● Directions
Search the data for the word "pages" and copy each line that has it.
#### Extracted information
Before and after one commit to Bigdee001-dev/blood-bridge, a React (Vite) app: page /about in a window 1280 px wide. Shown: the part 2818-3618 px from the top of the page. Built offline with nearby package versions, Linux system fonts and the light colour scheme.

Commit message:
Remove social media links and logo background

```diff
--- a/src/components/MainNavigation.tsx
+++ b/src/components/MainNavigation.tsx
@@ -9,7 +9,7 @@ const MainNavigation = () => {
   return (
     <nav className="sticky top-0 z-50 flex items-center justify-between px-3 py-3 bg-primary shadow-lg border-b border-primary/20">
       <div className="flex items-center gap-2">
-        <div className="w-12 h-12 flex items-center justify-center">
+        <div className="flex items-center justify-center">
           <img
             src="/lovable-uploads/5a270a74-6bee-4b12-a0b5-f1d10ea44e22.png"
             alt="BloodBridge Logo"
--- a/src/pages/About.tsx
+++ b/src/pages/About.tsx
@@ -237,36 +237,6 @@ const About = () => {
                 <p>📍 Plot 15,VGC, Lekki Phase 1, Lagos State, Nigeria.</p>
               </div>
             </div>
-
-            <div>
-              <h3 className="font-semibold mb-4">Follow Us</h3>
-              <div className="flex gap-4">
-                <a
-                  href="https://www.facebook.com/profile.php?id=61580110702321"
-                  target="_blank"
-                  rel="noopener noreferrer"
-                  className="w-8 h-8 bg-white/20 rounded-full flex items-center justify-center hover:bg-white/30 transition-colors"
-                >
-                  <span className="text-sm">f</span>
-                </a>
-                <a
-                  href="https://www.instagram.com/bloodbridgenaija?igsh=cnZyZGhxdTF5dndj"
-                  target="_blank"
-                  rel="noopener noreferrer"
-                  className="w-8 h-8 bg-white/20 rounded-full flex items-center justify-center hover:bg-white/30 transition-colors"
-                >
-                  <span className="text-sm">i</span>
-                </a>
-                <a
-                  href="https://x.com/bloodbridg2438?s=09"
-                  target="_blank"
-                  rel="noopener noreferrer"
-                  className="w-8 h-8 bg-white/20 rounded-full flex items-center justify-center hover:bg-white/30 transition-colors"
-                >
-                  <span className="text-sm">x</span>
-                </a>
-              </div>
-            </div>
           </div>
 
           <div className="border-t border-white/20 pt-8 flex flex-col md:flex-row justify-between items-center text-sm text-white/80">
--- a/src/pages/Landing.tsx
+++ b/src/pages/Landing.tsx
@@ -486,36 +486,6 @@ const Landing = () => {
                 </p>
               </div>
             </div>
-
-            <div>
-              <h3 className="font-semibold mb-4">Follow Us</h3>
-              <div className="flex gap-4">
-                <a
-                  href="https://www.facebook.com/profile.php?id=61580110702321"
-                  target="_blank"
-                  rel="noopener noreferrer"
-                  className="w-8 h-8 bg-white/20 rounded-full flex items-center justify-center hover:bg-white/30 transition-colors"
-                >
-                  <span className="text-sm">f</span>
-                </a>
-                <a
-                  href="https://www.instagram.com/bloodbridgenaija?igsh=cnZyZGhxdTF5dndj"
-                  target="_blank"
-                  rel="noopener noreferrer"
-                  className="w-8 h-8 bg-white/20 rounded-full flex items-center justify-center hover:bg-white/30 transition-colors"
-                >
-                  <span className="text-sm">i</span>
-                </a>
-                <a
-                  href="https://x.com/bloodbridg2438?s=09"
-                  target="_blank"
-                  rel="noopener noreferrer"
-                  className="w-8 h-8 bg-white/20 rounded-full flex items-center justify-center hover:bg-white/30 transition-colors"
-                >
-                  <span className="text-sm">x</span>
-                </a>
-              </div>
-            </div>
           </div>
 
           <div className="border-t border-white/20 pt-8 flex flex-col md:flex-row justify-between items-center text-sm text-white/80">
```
########
● Task response
--- a/src/pages/About.tsx
+++ b/src/pages/About.tsx
--- a/src/pages/Landing.tsx
+++ b/src/pages/Landing.tsx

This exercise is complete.